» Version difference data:
=-=-=-=-=
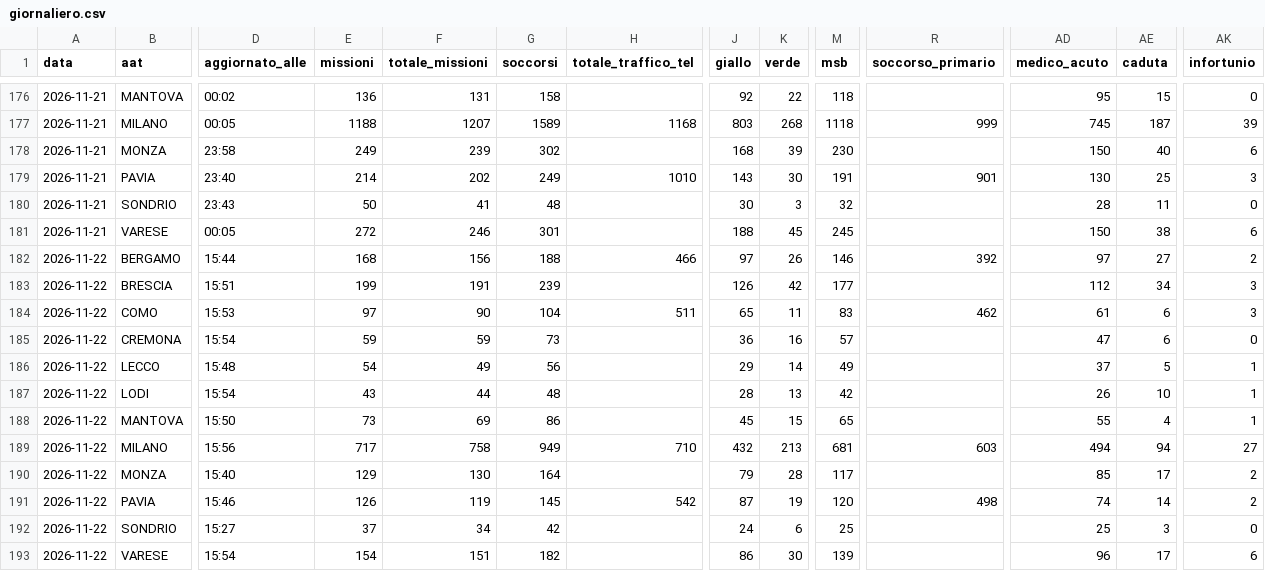
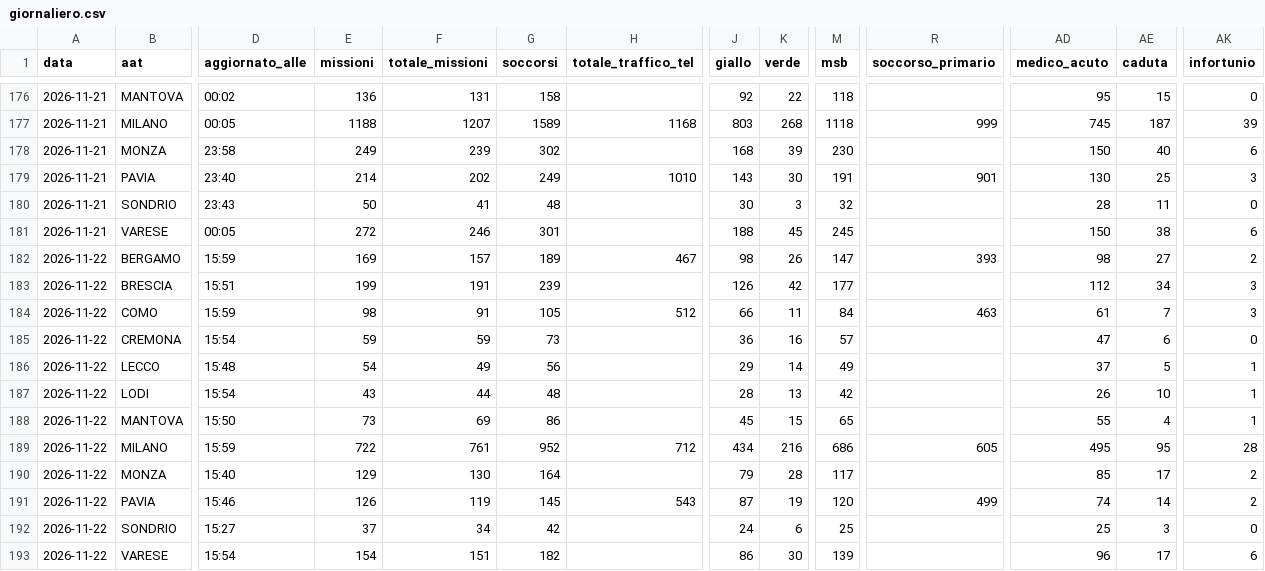
Before and after one commit to Alvarez2009-svg/4r3u1, a CSV file: data/giornaliero.csv, drawn as a sheet; only a part is shown, gaps mark what is left out; the diff names each change by its address in the sheet, - before the commit and + after, or states it on an @@ line.

```diff
--- a/data/giornaliero.csv
+++ b/data/giornaliero.csv
-D182 (aggiornato_alle): 15:44
+D182 (aggiornato_alle): 15:59
-E182 (missioni): 168
+E182 (missioni): 169
-F182 (totale_missioni): 156
+F182 (totale_missioni): 157
-G182 (soccorsi): 188
+G182 (soccorsi): 189
-H182 (totale_traffico_tel): 466
+H182 (totale_traffico_tel): 467
-J182 (giallo): 97
+J182 (giallo): 98
-M182 (msb): 146
+M182 (msb): 147
-R182 (soccorso_primario): 392
+R182 (soccorso_primario): 393
-AD182 (medico_acuto): 97
+AD182 (medico_acuto): 98
-D184 (aggiornato_alle): 15:53
+D184 (aggiornato_alle): 15:59
-E184 (missioni): 97
+E184 (missioni): 98
-F184 (totale_missioni): 90
+F184 (totale_missioni): 91
-G184 (soccorsi): 104
+G184 (soccorsi): 105
-H184 (totale_traffico_tel): 511
+H184 (totale_traffico_tel): 512
-J184 (giallo): 65
+J184 (giallo): 66
-M184 (msb): 83
+M184 (msb): 84
-R184 (soccorso_primario): 462
+R184 (soccorso_primario): 463
-AE184 (caduta): 6
+AE184 (caduta): 7
-D189 (aggiornato_alle): 15:56
+D189 (aggiornato_alle): 15:59
-E189 (missioni): 717
+E189 (missioni): 722
-F189 (totale_missioni): 758
+F189 (totale_missioni): 761
-G189 (soccorsi): 949
+G189 (soccorsi): 952
-H189 (totale_traffico_tel): 710
+H189 (totale_traffico_tel): 712
-J189 (giallo): 432
+J189 (giallo): 434
-K189 (verde): 213
+K189 (verde): 216
-M189 (msb): 681
+M189 (msb): 686
-R189 (soccorso_primario): 603
+R189 (soccorso_primario): 605
-AD189 (medico_acuto): 494
+AD189 (medico_acuto): 495
-AE189 (caduta): 94
+AE189 (caduta): 95
-AK189 (infortunio): 27
+AK189 (infortunio): 28
-H191 (totale_traffico_tel): 542
+H191 (totale_traffico_tel): 543
-R191 (soccorso_primario): 498
+R191 (soccorso_primario): 499
```
Also changed, not shown: 2 other files.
=-=-=-=-=
» WHAT THE TASK REQUIRES:
Return the records above in their entirety, word for word, with the pictures removed.

» THE ANSWER:
Before and after one commit to Alvarez2009-svg/4r3u1, a CSV file: data/giornaliero.csv, drawn as a sheet; only a part is shown, gaps mark what is left out; the diff names each change by its address in the sheet, - before the commit and + after, or states it on an @@ line.

```diff
--- a/data/giornaliero.csv
+++ b/data/giornaliero.csv
-D182 (aggiornato_alle): 15:44
+D182 (aggiornato_alle): 15:59
-E182 (missioni): 168
+E182 (missioni): 169
-F182 (totale_missioni): 156
+F182 (totale_missioni): 157
-G182 (soccorsi): 188
+G182 (soccorsi): 189
-H182 (totale_traffico_tel): 466
+H182 (totale_traffico_tel): 467
-J182 (giallo): 97
+J182 (giallo): 98
-M182 (msb): 146
+M182 (msb): 147
-R182 (soccorso_primario): 392
+R182 (soccorso_primario): 393
-AD182 (medico_acuto): 97
+AD182 (medico_acuto): 98
-D184 (aggiornato_alle): 15:53
+D184 (aggiornato_alle): 15:59
-E184 (missioni): 97
+E184 (missioni): 98
-F184 (totale_missioni): 90
+F184 (totale_missioni): 91
-G184 (soccorsi): 104
+G184 (soccorsi): 105
-H184 (totale_traffico_tel): 511
+H184 (totale_traffico_tel): 512
-J184 (giallo): 65
+J184 (giallo): 66
-M184 (msb): 83
+M184 (msb): 84
-R184 (soccorso_primario): 462
+R184 (soccorso_primario): 463
-AE184 (caduta): 6
+AE184 (caduta): 7
-D189 (aggiornato_alle): 15:56
+D189 (aggiornato_alle): 15:59
-E189 (missioni): 717
+E189 (missioni): 722
-F189 (totale_missioni): 758
+F189 (totale_missioni): 761
-G189 (soccorsi): 949
+G189 (soccorsi): 952
-H189 (totale_traffico_tel): 710
+H189 (totale_traffico_tel): 712
-J189 (giallo): 432
+J189 (giallo): 434
-K189 (verde): 213
+K189 (verde): 216
-M189 (msb): 681
+M189 (msb): 686
-R189 (soccorso_primario): 603
+R189 (soccorso_primario): 605
-AD189 (medico_acuto): 494
+AD189 (medico_acuto): 495
-AE189 (caduta): 94
+AE189 (caduta): 95
-AK189 (infortunio): 27
+AK189 (infortunio): 28
-H191 (totale_traffico_tel): 542
+H191 (totale_traffico_tel): 543
-R191 (soccorso_primario): 498
+R191 (soccorso_primario): 499
```
Also changed, not shown: 2 other files.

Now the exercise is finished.